## Records excerpted from a collection
[Start of Attachment]
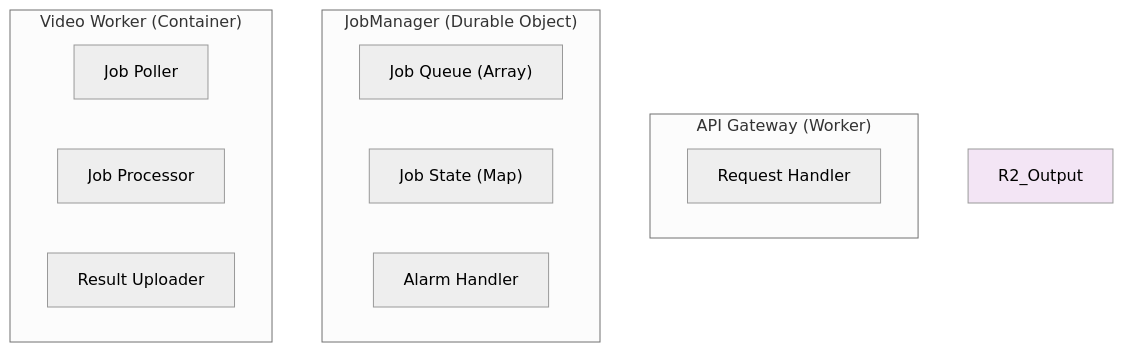
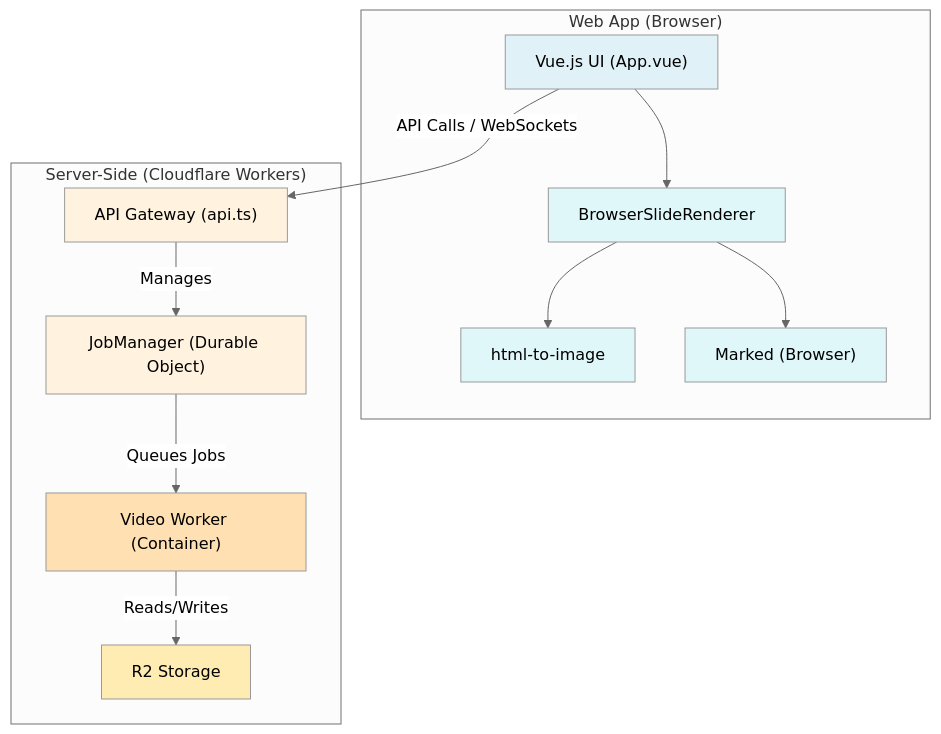
One commit to oharato/presentation_maker changed the third of 5 diagrams in docs/COMPONENT_DIAGRAM.md. Above: the diagram before and after it, drawn with Mermaid (neutral theme). The commit also changed other lines of this file and 8 other files, not shown here.

````diff
--- a/docs/COMPONENT_DIAGRAM.md
+++ b/docs/COMPONENT_DIAGRAM.md
@@ -123,19 +119,34 @@
 ```mermaid
 graph TD
-    subgraph "API Gateway (Worker)"
-        API_Handler["Request Handler"]
+    subgraph "Web App (Browser)"
+        Web_UI["Vue.js UI (App.vue)"]
+        Browser_SlideRenderer["BrowserSlideRenderer"]
+        HTML_To_Image["html-to-image"]
+        Marked_Browser["Marked (Browser)"]
     end
 
-    subgraph "JobManager (Durable Object)"
-        DO_Queue["Job Queue (Array)"]
-        DO_State["Job State (Map)"]
-        DO_Alarm["Alarm Handler"]
+    Web_UI --> Browser_SlideRenderer
+    Browser_SlideRenderer --> Marked_Browser
+    Browser_SlideRenderer --> HTML_To_Image
+
+    subgraph "Server-Side (Cloudflare Workers)"
+        API_Gateway["API Gateway (api.ts)"]
+        JobManager["JobManager (Durable Object)"]
+        VideoWorker["Video Worker (Container)"]
+        R2_Storage["R2 Storage"]
     end
 
-    subgraph "Video Worker (Container)"
-        VW_Poller["Job Poller"]
-        VW_Processor["Job Processor"]
-        VW_Uploader["Result Uploader"]
-    end
-    style R2_Output fill:#f3e5f5
+    Web_UI -- API Calls / WebSockets --> API_Gateway
+    API_Gateway -- Manages --> JobManager
+    JobManager -- Queues Jobs --> VideoWorker
+    VideoWorker -- Reads/Writes --> R2_Storage
+
+    style Web_UI fill:#e0f2f7
+    style Browser_SlideRenderer fill:#e0f7fa
+    style HTML_To_Image fill:#e0f7fa
+    style Marked_Browser fill:#e0f7fa
+    style API_Gateway fill:#fff3e0
+    style JobManager fill:#fff3e0
+    style VideoWorker fill:#ffe0b2
+    style R2_Storage fill:#ffecb3
 ```
````
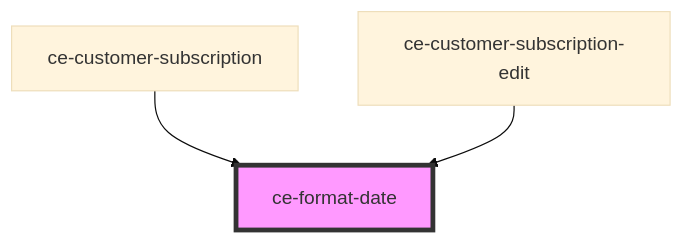
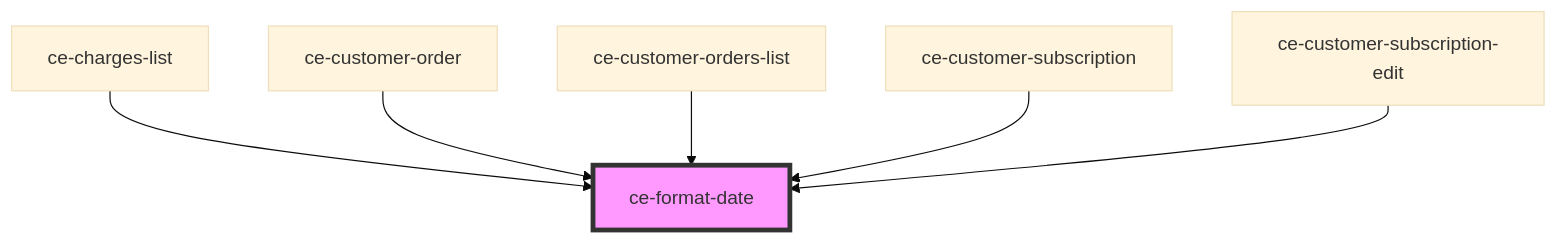
The diagram in packages/components/src/components/util/format-date/readme.md (surecart/surecart-wp-plugin), drawn with Mermaid (base theme) before and after one commit. The commit also changed other lines of this file and 101 other files, not shown here.

````diff
--- a/packages/components/src/components/util/format-date/readme.md
+++ b/packages/components/src/components/util/format-date/readme.md
@@ -35,6 +38,9 @@
 ```mermaid
 graph TD;
+  ce-charges-list --> ce-format-date
+  ce-customer-order --> ce-format-date
+  ce-customer-orders-list --> ce-format-date
   ce-customer-subscription --> ce-format-date
   ce-customer-subscription-edit --> ce-format-date
   style ce-format-date fill:#f9f,stroke:#333,stroke-width:4px
 ```
````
[End of Attachment]
## TASK INSTRUCTIONS
Starting from the line that contains "ce-customer-subscription-edit --> ce-format-date", reproduce each line of the data exactly through the last one.

## EXERCISE ANSWER
   ce-customer-subscription-edit --> ce-format-date
   style ce-format-date fill:#f9f,stroke:#333,stroke-width:4px
 ```
````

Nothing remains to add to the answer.